Rietta.com Security logo

Backend, Firefox Extensions

This tutorial is a legacy tutorial that is no longer maintained, nor supported by Rietta Inc. It was written by nine students at Georgia Tech in 2005, for Firefox 1.5, which is highly out of date. This page is preserved for historical purposes.

Your Guide to Writing Firefox Extensions

Tutorial Index

The Backend


All of the guts of your extension will be written in JavaScript. If you already know JavaScript than you are good to go! If you are new to JavaScript it is highly recommended that you read through the next section and the supporting documentation to get used to the syntax.

All of your JavaScript code files should go in the content directory of your extension. This is where the XUL files go as well, so they will be able to easily reference the code. Just insert the following line in an XUL file that needs to run functions from your files…

<script type="application/x-javascript" src="chrome://hpsched/content/mycode.js" />

Make sure you use the chrome URI so that Firefox can find the file correctly.

↑ Back to Top

JavaScript Basics

JavaScript is a fairly straight forward scripting language. Let’s jump right into some sample code:

 * Save the Schedules List to the "extensions.hpsched.schedules" preference.
 * This is called by the pref's system when the GUI element is altered.

function saveSchedulesList() {

  var schedulesList = document.getElementById("schedulesList").childNodes;
  var prefString = "";

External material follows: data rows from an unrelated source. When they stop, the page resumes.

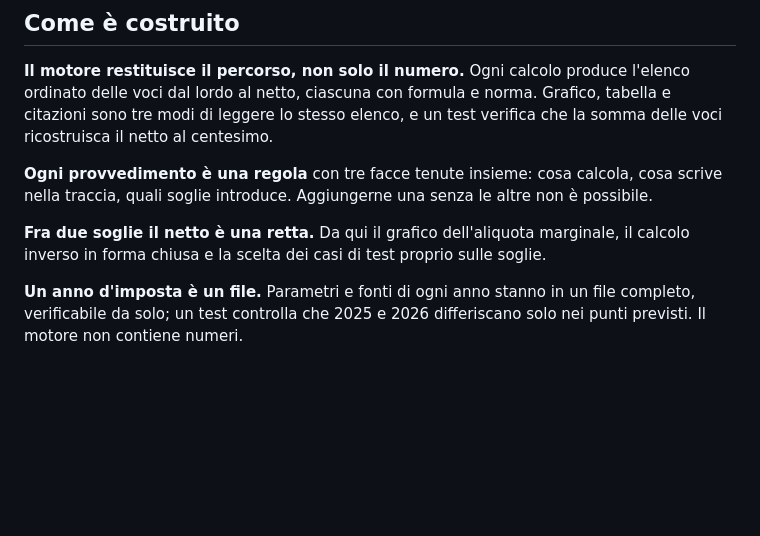
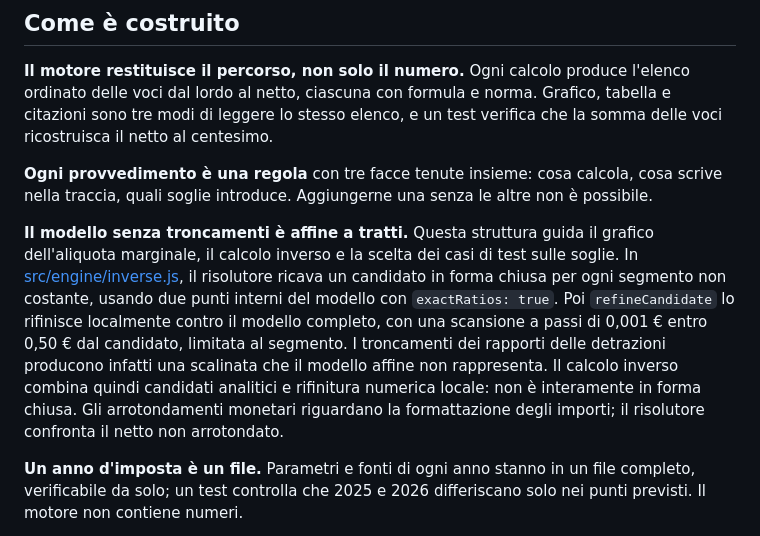
Before and after one commit to ghiacciolodev/ral-netto, a Markdown page: README.md, the part around the change. GitHub-like rendering; blank space fills up the shorter version.

```diff
--- a/README.md
+++ b/README.md
@@ -182,8 +182,17 @@ la somma delle voci ricostruisca il netto al centesimo.
 scrive nella traccia, quali soglie introduce. Aggiungerne una senza le altre non è
 possibile.
 
-**Fra due soglie il netto è una retta.** Da qui il grafico dell'aliquota marginale, il
-calcolo inverso in forma chiusa e la scelta dei casi di test proprio sulle soglie.
+**Il modello senza troncamenti è affine a tratti.** Questa struttura guida il
+grafico dell'aliquota marginale, il calcolo inverso e la scelta dei casi di test
+sulle soglie. In [src/engine/inverse.js](src/engine/inverse.js), il risolutore ricava
+un candidato in forma chiusa per ogni segmento non costante, usando due punti
+interni del modello con `exactRatios: true`. Poi `refineCandidate` lo rifinisce
+localmente contro il modello completo, con una scansione a passi di 0,001 € entro
+0,50 € dal candidato, limitata al segmento. I troncamenti dei rapporti delle
+detrazioni producono infatti una scalinata che il modello affine non rappresenta.
+Il calcolo inverso combina quindi candidati analitici e rifinitura numerica locale:
+non è interamente in forma chiusa. Gli arrotondamenti monetari riguardano la
+formattazione degli importi; il risolutore confronta il netto non arrotondato.
 
 **Un anno d'imposta è un file.** Parametri e fonti di ogni anno stanno in un file
 completo, verificabile da solo; un test controlla che 2025 e 2026 differiscano solo
```
Also changed, not shown: docs/github-social-preview.png (added).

  for (var i=0; i < schedulesList.length; i++) {
    var columns = schedulesList[i].childNodes[0].childNodes;
    var str = columns[0].getAttribute("label") + ".ITEM."
      + columns[1].getAttribute("label") + ".ITEM."
      + columns[2].getAttribute("label") + ".ITEM."
      + columns[3].getAttribute("label");

    if(prefString == "")
      prefString = str;
      prefString += ".NEXT." + str;
  } // end for

  /* return the new prefString to be stored by pref system */
  return prefString;
} // end saveSchedulesList

The first line defines a function named saveSchedulesList that brings in zero arguments. The next two lines create and initialize two variables. Notice that JavaScript is a typeless language, just type var to let the parser know you are declaring a variable. The for-loop and if statement looks just like what you would expect in C or Java. You will also notice that you do not have to state that this function is (or is not) returning a value. If you would like to return a value, just use the common return x; statement. If no return statement is provided than the function returns (void), which is ignored by the calling function.

Debugging JavaScript is also quite easy: just use the alert() function call. Whenever Firefox is running code and sees a call such as alert("I am here!");, Firefox will display a graphical error box with the given message. This is a wonderful way to determine if a certain area of code is being executed, what the current value of some variable is (i.e. alert(myVar)), and more. Use alert(), it is your friend!

Please see the Further Reading section for links to some wonderful JavaScript tutorials.

↑ Back to Top

Working with the DOM

JavaScript is very common in web development because it provides functionality to easily work with the DOM (Document Object Module). All HTML files on the net are rendered by the browser by first building a tree. Each node in the tree corresponds to a tag in the HTML file. Firefox’s XUL files work the same way, all elements are nodes in a large tree (per file). The top level element is called the ‘document’.

There is one very important JavaScript function that you will need to know to be able to work with the XUL elements in your GUI. It allows you to access the object itself, using its ID. For example, when the Home Page Scheduler wants to load the saved schedules into the tree element that displays them to the user, it need to get access to the tree object itself. The tree’s ID is schedulesTree.

  <var schedulesTree = document.getElementById("schedulesTree");>

This returns the object representing the tree element. At this point we can get and set various attributes related to the tree object. For example, to get the currently selected index we just use schedulesTree.currentIndex.

To see a list of attributes and methods defined for the various element types just look them up in the XUL element reference mentioned earlier: http://xulplanet.com/references/elemref/. You can learn all about the tree element, for example, here: http://xulplanet.com/references/elemref/ref_tree.html.

↑ Back to Top

Further Reading

↑ Back to Top